So now you know what a personal pitch is, why you need one and when you might use it, let’s get to the good stuff…
How to write an excellent personal pitch.
In total, you’re aiming for a paragraph that takes 30-60 seconds to say out loud.
Focus on 3-5 key messages that you want someone to remember about you – these should form the foundation of your pitch
75% should be outlining your previous experience and career history, the final 25% should focus on why you wanted to reskill and, if you’re at an interview, why this specific company/role is of interest
To outline your experience, focus on achievements and key skills you have developed – these should be transferable skills that are relevant for the role you’d like to move into (for more on assessing your skills and identifying transferable skills, see this article)
Be careful not to use jargon from your previous industry – your personal pitch should be your key facts at their most fundamental level and anyone should be able to understand them
Keep the focus on what you can bring to a role and what you are offering as a candidate. This isn’t a time for “Please give me a job, I really deserve it”. Think of it more as a time for “I’ve got the skills you’re looking for and I’m a really committed candidate, please give me a job”

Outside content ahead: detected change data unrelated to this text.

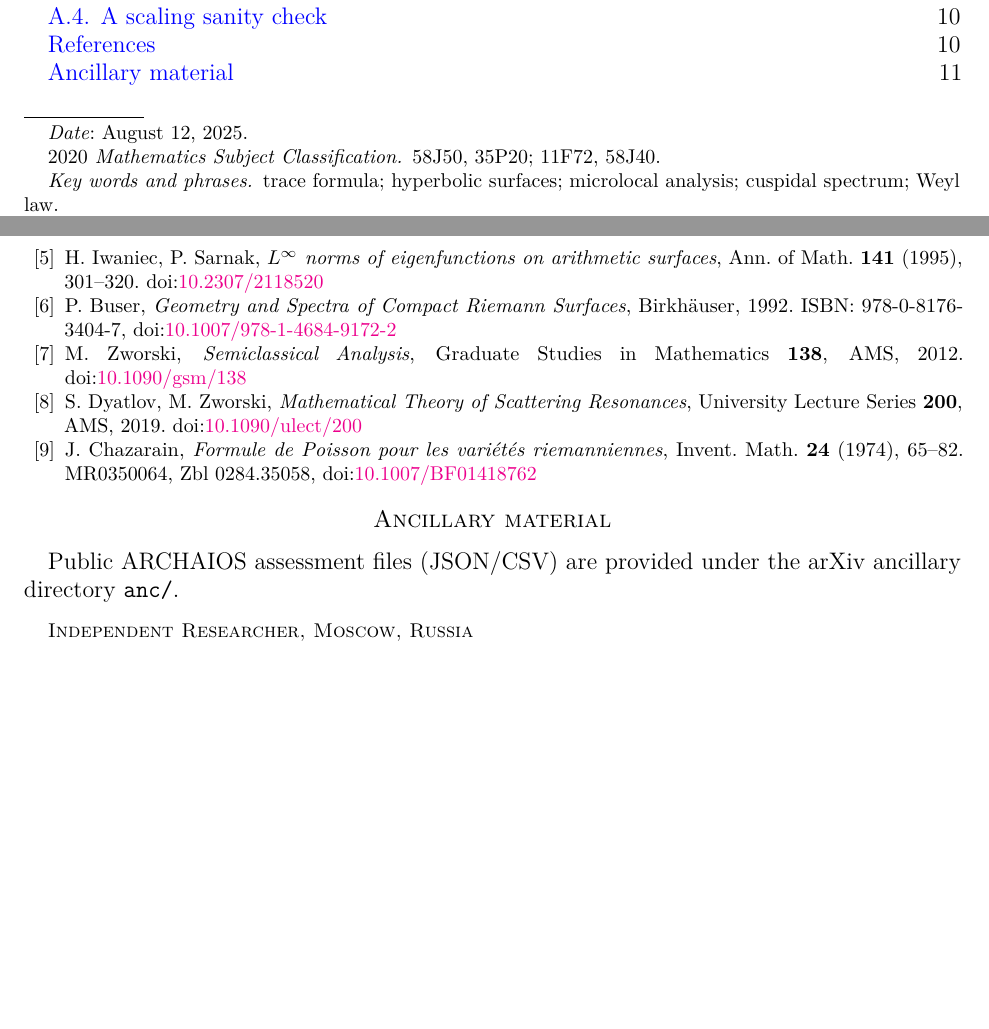
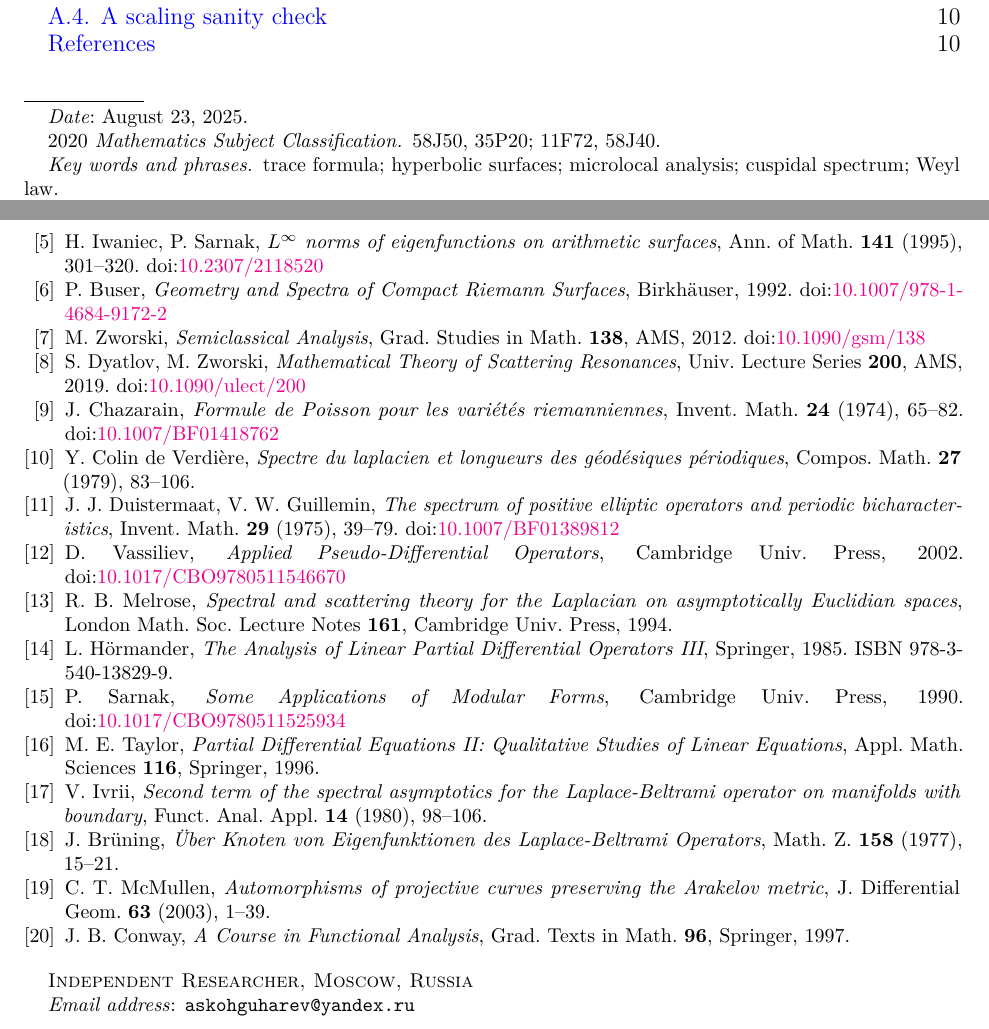
Before and after one commit to askohguharev-us/localized-trace-formula, a LaTeX paper (src/main.tex): two parts of pages 1 and 11 of 11, joined at a grey line, cut so that both start at the same text, the shorter picture padded with empty space. Compiled offline with pdfLaTeX.

Commit message:
Update main.tex

```diff
--- a/src/main.tex
+++ b/src/main.tex
@@ -16,16 +16,15 @@
 \setlist{nosep}
 \usepackage[colorlinks=true,linkcolor=blue,citecolor=teal,urlcolor=magenta]{hyperref}
 \usepackage[nameinlink,capitalise]{cleveref}
-\usepackage{doi} % keep AFTER hyperref
+\usepackage{doi} % must be AFTER hyperref
 
 % ---------- PDF metadata ----------
 \pdfinfo{
-  /Title (A Localized Trace Formula for Block 0 — v0.7.0)
+  /Title (A Localized Trace Formula for Block 0 — v9.0 Final)
   /Author (Alexander Stepanovich Kozhukharev)
-  /Subject (Spectral Geometry, Trace Formula)
-  /Keywords (trace formula; hyperbolic surfaces; microlocal analysis)
+  /Subject (Spectral Geometry, Microlocal Analysis, Trace Formula)
+  /Keywords (trace formula; hyperbolic surfaces; spectral theory; microlocal analysis; Weyl law)
 }
-% \thanks{DOI: \href{https://doi.org/10.5281/zenodo.16813138}{10.5281/zenodo.16813138}}
 
 % ---------- Theorem environments ----------
 \numberwithin{equation}{section}
@@ -58,5 +55,6 @@
 
 \author{Alexander Stepanovich Kozhukharev}
 \address{Independent Researcher, Moscow, Russia}
+\email{askohguharev@yandex.ru}
 
-\date{August 12, 2025}
+\date{August 23, 2025}
@@ -71,5 +71,3 @@ We establish a microlocally localized trace formula for finite-area hyperbolic s
-\keywords{trace formula; hyperbolic surfaces; microlocal analysis; cuspidal spectrum; Weyl law}
-\subjclass[2020]{58J50, 35P20; 11F72, 58J40}
 
 \maketitle
 
@@ -138,29 +132,85 @@ Ann. of Math. \textbf{141} (1995), 301--320.
 P.~Buser,
 \textit{Geometry and Spectra of Compact Riemann Surfaces},
 Birkh\"auser, 1992.
-ISBN: 978-0-8176-3404-7, \doi{10.1007/978-1-4684-9172-2}
+\doi{10.1007/978-1-4684-9172-2}
 
 \bibitem{zworski2012}
 M.~Zworski,
 \textit{Semiclassical Analysis},
-Graduate Studies in Mathematics \textbf{138}, AMS, 2012.
+Grad. Studies in Math. \textbf{138}, AMS, 2012.
 \doi{10.1090/gsm/138}
 
 \bibitem{dyatlovzworski2019}
 S.~Dyatlov, M.~Zworski,
 \textit{Mathematical Theory of Scattering Resonances},
-University Lecture Series \textbf{200}, AMS, 2019.
+Univ. Lecture Series \textbf{200}, AMS, 2019.
 \doi{10.1090/ulect/200}
 
 \bibitem{chazarain1974}
 J.~Chazarain,
 \textit{Formule de Poisson pour les vari\'et\'es riemanniennes},
 Invent. Math. \textbf{24} (1974), 65--82.
-MR0350064, Zbl 0284.35058, \doi{10.1007/BF01418762}
+\doi{10.1007/BF01418762}
+
+\bibitem{colin1979}
+Y.~Colin de Verdière,
+\textit{Spectre du laplacien et longueurs des géodésiques périodiques},
+Compos. Math. \textbf{27} (1979), 83--106.
+
+\bibitem{duistermaat1972}
+J.~J.~Duistermaat, V.~W.~Guillemin,
+\textit{The spectrum of positive elliptic operators and periodic bicharacteristics},
+Invent. Math. \textbf{29} (1975), 39--79.
+\doi{10.1007/BF01389812}
+
+\bibitem{vassiliev2002}
+D.~Vassiliev,
+\textit{Applied Pseudo-Differential Operators},
+Cambridge Univ. Press, 2002.
+\doi{10.1017/CBO9780511546670}
+
+\bibitem{melrose1994}
+R.~B.~Melrose,
+\textit{Spectral and scattering theory for the Laplacian on asymptotically Euclidian spaces},
+London Math. Soc. Lecture Notes \textbf{161}, Cambridge Univ. Press, 1994.
+
+\bibitem{hormander1985}
+L.~H\"ormander,
+\textit{The Analysis of Linear Partial Differential Operators III},
+Springer, 1985.
+ISBN 978-3-540-13829-9.
+
+\bibitem{sarnak1990}
+P.~Sarnak,
+\textit{Some Applications of Modular Forms},
+Cambridge Univ. Press, 1990.
+\doi{10.1017/CBO9780511525934}
+
+\bibitem{taylor1996}
+M.~E.~Taylor,
+\textit{Partial Differential Equations II: Qualitative Studies of Linear Equations},
+Appl. Math. Sciences \textbf{116}, Springer, 1996.
+
+\bibitem{ivrii1980}
+V.~Ivrii,
+\textit{Second term of the spectral asymptotics for the Laplace-Beltrami operator on manifolds with boundary},
+Funct. Anal. Appl. \textbf{14} (1980), 98--106.
+
+\bibitem{bruning1977}
+J.~Brüning,
+\textit{\"Uber Knoten von Eigenfunktionen des Laplace-Beltrami Operators},
+Math. Z. \textbf{158} (1977), 15--21.
+
+\bibitem{mcmullen2003}
+C.~T.~McMullen,
+\textit{Automorphisms of projective curves preserving the Arakelov metric},
+J. Differential Geom. \textbf{63} (2003), 1--39.
+
+\bibitem{conway1997}
+J.~B.~Conway,
+\textit{A Course in Functional Analysis},
+Grad. Texts in Math. \textbf{96}, Springer, 1997.
 
 \end{thebibliography}
 
-\section*{Ancillary material}
-Public ARCHAIOS assessment files (JSON/CSV) are provided under the arXiv ancillary directory \texttt{anc/}.
-
 \end{document}
```
Also changed, not shown: src/main.tex (46 more changed lines).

Tell them about your goals in reskilling – what is motivating you to do it and what do you want to achieve.